▶ WHAT IS NEEDED:
In the copy, include every entry exactly but none of the pictures.

Records contained in a dataset:
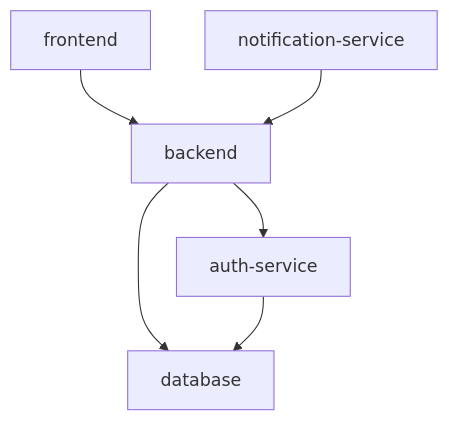
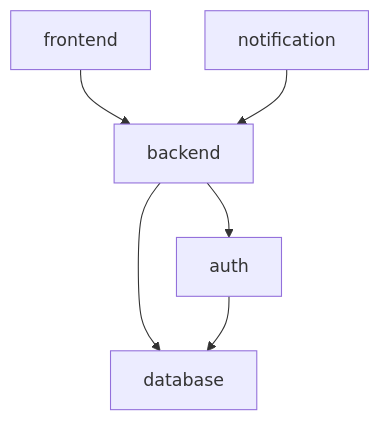
One commit to Wadye17/cestrum-cli changed the diagram in README.md. Above: the diagram before and after it, drawn with Mermaid. The commit also changed other lines of this file, not shown here.

````diff
--- a/README.md
+++ b/README.md
@@ -36,8 +36,8 @@
 ```mermaid
 graph TD;
     frontend-->backend;
-    notification-service-->backend;
-    backend-->auth-service;
+    notification-->backend;
+    backend-->auth;
     backend-->database;
-    auth-service-->database;
+    auth-->database;
 ```
````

▶ WRITTEN SOLUTION:
One commit to Wadye17/cestrum-cli changed the diagram in README.md. Above: the diagram before and after it, drawn with Mermaid. The commit also changed other lines of this file, not shown here.

````diff
--- a/README.md
+++ b/README.md
@@ -36,8 +36,8 @@
 ```mermaid
 graph TD;
     frontend-->backend;
-    notification-service-->backend;
-    backend-->auth-service;
+    notification-->backend;
+    backend-->auth;
     backend-->database;
-    auth-service-->database;
+    auth-->database;
 ```
````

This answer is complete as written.